Exercise prompt » For the records below, tally the lines that contain "https" and give only that number.

Dataset excerpts »
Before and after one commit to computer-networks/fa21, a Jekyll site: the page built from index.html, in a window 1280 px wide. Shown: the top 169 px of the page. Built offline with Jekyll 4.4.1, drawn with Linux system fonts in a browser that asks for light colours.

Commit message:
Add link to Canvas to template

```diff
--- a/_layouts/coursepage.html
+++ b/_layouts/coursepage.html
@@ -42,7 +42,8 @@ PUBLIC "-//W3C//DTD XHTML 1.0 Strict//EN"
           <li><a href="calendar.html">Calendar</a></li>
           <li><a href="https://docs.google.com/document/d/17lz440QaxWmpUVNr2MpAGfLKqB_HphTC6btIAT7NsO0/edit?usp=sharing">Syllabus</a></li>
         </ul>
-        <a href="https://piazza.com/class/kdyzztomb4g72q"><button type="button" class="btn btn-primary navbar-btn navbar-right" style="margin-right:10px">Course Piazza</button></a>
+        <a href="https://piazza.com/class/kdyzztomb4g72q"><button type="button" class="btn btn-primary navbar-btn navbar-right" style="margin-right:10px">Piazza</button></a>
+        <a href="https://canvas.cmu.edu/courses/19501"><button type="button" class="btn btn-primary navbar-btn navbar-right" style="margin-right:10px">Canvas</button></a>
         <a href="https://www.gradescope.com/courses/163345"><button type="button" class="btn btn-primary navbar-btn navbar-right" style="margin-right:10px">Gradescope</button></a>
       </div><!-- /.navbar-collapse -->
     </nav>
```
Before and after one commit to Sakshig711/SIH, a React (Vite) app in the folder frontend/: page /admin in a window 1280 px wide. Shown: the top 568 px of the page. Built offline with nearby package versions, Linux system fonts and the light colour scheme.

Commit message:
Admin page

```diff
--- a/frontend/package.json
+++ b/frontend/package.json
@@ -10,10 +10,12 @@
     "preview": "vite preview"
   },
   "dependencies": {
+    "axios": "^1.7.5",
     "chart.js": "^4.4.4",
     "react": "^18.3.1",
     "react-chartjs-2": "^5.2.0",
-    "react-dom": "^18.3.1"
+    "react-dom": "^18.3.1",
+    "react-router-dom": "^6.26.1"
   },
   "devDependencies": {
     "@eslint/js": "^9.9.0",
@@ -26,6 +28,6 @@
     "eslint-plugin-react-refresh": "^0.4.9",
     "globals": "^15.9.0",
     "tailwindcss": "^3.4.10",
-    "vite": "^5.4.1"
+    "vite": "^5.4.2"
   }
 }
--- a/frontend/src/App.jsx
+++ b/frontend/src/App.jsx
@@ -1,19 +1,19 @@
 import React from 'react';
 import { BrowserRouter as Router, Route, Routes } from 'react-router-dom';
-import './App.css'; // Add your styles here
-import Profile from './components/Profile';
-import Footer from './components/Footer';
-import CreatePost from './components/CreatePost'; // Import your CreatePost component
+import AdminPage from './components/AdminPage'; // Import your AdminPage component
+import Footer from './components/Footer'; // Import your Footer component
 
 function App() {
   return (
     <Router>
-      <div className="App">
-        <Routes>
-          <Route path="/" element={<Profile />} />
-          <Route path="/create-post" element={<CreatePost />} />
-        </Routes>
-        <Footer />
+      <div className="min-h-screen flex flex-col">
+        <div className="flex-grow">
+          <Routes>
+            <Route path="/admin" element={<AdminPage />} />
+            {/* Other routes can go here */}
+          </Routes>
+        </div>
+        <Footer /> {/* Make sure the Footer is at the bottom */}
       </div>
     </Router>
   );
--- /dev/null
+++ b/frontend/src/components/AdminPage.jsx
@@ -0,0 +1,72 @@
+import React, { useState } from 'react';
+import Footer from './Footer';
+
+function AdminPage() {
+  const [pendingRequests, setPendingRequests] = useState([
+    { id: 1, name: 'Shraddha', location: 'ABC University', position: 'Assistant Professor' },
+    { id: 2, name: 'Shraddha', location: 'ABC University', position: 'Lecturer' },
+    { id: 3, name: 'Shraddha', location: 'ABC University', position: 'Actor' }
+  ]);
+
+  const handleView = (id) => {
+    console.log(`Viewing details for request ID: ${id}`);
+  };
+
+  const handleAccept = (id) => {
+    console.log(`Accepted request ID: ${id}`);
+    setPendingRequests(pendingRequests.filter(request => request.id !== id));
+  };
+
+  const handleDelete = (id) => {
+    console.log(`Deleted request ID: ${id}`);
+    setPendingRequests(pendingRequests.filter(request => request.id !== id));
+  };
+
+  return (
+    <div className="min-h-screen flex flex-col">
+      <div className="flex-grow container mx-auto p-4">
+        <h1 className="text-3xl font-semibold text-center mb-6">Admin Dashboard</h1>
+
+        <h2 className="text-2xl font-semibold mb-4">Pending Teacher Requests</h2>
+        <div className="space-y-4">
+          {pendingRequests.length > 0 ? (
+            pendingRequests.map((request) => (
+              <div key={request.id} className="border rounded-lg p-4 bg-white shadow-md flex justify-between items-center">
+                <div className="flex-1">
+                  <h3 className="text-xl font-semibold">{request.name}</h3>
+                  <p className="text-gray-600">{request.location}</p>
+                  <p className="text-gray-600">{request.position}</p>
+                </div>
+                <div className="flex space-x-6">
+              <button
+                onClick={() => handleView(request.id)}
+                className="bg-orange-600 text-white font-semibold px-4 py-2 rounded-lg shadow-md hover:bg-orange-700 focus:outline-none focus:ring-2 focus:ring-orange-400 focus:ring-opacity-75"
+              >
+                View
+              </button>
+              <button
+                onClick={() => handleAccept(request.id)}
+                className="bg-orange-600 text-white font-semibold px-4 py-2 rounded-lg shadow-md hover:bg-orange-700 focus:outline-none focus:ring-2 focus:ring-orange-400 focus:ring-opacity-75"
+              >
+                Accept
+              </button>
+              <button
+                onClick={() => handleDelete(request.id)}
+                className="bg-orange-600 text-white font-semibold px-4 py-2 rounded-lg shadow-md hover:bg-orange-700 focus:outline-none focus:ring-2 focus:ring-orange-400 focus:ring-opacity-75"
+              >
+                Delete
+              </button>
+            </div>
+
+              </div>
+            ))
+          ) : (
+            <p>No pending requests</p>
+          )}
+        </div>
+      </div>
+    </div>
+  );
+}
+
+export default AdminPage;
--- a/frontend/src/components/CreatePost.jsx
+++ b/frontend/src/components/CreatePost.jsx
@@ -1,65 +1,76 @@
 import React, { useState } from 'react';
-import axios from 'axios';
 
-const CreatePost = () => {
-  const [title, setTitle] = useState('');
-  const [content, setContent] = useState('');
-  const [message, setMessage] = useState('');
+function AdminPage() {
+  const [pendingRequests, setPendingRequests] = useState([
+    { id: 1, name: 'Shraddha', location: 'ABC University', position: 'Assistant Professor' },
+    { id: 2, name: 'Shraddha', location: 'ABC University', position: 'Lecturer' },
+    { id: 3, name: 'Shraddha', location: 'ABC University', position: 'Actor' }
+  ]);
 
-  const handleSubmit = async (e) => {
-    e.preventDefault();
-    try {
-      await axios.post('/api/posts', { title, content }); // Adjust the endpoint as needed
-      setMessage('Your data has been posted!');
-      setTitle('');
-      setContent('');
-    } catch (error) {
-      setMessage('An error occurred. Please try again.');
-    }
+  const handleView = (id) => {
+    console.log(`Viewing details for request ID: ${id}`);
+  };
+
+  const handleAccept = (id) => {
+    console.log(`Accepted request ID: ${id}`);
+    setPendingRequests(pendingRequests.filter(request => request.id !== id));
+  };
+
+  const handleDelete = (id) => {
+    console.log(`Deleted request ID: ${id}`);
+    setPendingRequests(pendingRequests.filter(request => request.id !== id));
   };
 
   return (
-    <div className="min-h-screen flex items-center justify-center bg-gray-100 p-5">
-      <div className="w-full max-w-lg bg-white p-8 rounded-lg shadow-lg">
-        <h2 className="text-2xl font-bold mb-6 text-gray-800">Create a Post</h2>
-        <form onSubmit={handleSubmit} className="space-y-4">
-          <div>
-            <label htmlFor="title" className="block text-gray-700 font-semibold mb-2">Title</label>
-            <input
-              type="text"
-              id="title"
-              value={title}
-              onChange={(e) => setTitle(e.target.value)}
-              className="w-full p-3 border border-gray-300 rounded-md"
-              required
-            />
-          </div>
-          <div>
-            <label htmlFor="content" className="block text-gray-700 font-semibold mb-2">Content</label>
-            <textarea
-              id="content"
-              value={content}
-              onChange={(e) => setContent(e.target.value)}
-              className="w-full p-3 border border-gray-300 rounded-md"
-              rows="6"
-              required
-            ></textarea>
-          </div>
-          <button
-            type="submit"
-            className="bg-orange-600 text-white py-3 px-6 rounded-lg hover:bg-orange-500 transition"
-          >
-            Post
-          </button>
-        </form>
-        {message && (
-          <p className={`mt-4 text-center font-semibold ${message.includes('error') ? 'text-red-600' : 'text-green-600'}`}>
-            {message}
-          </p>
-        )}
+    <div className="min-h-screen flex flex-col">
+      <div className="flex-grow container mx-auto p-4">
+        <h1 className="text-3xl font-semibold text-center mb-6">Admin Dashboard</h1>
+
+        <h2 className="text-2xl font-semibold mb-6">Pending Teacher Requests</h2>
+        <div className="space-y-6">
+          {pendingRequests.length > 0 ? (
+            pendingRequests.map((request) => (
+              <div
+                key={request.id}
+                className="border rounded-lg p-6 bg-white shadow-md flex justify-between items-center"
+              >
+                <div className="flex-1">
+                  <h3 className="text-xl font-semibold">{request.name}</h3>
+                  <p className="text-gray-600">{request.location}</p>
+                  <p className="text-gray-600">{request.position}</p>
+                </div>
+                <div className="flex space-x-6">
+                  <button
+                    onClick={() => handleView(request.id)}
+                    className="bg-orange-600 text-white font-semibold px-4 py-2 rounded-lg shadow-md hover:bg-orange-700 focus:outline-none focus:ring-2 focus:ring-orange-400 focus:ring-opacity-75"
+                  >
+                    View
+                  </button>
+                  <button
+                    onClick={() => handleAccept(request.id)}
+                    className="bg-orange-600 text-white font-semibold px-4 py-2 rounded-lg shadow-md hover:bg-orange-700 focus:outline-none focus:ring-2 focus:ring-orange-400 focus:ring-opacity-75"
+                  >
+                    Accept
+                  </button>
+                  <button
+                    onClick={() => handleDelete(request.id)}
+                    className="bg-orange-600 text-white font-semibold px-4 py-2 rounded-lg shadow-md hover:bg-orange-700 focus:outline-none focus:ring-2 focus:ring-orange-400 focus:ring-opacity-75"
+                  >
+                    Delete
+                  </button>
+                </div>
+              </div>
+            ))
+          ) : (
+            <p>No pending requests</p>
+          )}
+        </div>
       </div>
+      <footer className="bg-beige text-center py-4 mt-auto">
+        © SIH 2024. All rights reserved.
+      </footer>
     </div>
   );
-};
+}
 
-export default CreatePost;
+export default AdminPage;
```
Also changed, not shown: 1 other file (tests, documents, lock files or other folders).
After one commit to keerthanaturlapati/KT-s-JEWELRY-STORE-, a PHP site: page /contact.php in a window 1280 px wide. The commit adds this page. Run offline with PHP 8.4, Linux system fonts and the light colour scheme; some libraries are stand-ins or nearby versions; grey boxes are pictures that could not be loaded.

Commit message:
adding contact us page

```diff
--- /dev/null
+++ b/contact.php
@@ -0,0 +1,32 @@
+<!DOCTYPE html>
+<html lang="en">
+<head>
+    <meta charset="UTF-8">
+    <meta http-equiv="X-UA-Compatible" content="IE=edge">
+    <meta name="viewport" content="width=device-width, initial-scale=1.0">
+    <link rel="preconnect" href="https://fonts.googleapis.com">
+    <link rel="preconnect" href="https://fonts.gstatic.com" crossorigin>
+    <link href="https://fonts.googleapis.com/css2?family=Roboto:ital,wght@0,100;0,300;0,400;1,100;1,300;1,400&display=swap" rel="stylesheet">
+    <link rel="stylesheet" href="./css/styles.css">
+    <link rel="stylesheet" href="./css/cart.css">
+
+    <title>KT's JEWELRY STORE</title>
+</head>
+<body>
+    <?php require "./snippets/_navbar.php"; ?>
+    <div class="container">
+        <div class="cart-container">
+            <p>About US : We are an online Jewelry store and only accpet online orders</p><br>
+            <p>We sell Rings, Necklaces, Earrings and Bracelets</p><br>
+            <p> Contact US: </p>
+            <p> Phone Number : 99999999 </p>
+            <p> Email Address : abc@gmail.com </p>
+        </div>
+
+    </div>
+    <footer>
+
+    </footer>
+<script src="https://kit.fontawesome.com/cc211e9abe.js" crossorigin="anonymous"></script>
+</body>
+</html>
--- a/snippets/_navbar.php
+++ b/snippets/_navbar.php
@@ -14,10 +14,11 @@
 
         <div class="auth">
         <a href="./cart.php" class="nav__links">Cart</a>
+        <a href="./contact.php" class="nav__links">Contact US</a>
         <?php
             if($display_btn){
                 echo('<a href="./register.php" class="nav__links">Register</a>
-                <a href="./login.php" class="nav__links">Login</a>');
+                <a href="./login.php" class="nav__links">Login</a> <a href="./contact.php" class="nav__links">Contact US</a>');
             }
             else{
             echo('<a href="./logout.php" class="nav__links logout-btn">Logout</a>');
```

Solution to this problem » 9